Sunday 5th: Braved the rains and went to the Vegetarian festival at Okazaki park and ate a lot of food. Despite the incessant inclemency there was quite a big turn out and the lady who runs Sunny Place told me later she sold all her foodage. Here are a couple of pictures of things that look (and taste) like hotdogs and burgers but aren’t, and me enjoying an organic beer.
Wednesday 8th: Went to “Gnome” Irish pub on Kawaramachi. It’s a good place, good music, lovely food but no customers. I think it may need the Deep Kyoto treatment. Later on I went to “Alphabet A” on Pontocho with Massun, and Yoshida-kun turned up later too. That’s a good bar too. I really really ought to give it a review sometime…
Other than that a fairly normal week, worked a bit, wrote a couple of tests, and was told by some first years that I have a very small bum. Please don’t look at my bum, I said and moved swiftly away before any other ideas entered their heads. Went to “Field” Irish pub on Saturday to hear some Irish music, as they have a session there most weekends, but they weren’t much cop unfortunately. In fact the guy playing the tin whistle who seemed to be the leader, was practically tone deaf. So ended up in Joao instead. No problems with that though it’s a great place and we had a great chat with Taisho. Sunday I checked out the Parisian art exhibition at the Kyoto City Art Museum in Higashiyama. It was interesting but too packed with people to be enjoyable to be honest… Then last night I went to Uji. They have lit up the streets and the bridge there with lanterns decorated with scenes form the The Tale of Genji. All very pretty. It finishes on the 19th so go now if you can or check out the pics below (because who needs words when you can look at pictures?).
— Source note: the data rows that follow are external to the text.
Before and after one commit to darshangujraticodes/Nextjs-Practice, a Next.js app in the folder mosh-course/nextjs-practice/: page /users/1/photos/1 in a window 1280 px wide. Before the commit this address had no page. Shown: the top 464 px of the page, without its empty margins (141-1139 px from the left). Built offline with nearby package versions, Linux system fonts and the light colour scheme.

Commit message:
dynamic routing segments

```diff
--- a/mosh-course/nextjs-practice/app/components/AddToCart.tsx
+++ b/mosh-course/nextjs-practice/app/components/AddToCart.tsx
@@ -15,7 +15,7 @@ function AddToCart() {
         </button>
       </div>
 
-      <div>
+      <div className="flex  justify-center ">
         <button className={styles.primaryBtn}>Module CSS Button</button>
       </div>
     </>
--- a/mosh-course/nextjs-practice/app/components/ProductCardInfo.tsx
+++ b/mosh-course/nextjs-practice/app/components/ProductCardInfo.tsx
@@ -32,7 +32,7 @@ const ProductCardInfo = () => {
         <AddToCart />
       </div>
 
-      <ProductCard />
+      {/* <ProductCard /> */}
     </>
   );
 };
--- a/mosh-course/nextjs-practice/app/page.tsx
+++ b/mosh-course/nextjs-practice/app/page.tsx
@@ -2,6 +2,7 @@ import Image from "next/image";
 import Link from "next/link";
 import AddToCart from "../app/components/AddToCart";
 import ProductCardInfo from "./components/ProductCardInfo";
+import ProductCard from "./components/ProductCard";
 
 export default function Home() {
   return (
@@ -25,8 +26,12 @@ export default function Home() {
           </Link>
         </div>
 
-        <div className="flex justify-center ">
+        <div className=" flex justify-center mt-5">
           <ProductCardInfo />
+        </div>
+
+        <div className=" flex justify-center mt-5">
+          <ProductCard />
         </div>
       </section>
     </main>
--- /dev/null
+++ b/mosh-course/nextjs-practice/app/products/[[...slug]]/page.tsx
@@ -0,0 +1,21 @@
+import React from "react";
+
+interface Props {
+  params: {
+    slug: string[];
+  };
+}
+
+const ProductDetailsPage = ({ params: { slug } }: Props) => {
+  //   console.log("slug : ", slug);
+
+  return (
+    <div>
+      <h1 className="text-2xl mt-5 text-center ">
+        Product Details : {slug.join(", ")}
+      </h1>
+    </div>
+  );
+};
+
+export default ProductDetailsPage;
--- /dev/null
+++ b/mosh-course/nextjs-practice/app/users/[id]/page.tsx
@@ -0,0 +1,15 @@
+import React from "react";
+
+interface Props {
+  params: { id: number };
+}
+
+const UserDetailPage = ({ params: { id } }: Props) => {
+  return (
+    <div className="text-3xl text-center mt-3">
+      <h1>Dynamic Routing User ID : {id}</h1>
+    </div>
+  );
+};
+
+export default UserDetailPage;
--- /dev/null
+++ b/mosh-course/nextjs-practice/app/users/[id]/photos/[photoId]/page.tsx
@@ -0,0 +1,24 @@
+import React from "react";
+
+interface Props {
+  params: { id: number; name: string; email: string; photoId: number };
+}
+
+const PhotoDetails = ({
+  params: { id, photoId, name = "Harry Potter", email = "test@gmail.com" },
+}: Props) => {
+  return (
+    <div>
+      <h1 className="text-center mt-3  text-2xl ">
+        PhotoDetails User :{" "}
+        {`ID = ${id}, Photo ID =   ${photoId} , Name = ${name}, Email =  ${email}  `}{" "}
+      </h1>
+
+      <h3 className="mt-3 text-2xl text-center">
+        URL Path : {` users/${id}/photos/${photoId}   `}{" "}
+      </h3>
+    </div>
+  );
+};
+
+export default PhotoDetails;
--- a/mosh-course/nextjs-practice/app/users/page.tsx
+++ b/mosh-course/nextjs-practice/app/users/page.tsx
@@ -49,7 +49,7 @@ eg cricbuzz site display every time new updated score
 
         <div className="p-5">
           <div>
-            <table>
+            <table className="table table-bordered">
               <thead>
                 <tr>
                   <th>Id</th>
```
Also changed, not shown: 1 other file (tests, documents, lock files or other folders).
Today, I went to Otsu to record some narration for a KCTP promotional video (I’m as smooth as an NHK newscaster apparently) for which I received a handsome fee. I wonder how one gets into narration work… And that pretty much brings us up to speed. Here’s a couple of pictures of a friendly cat I met in Uji last night: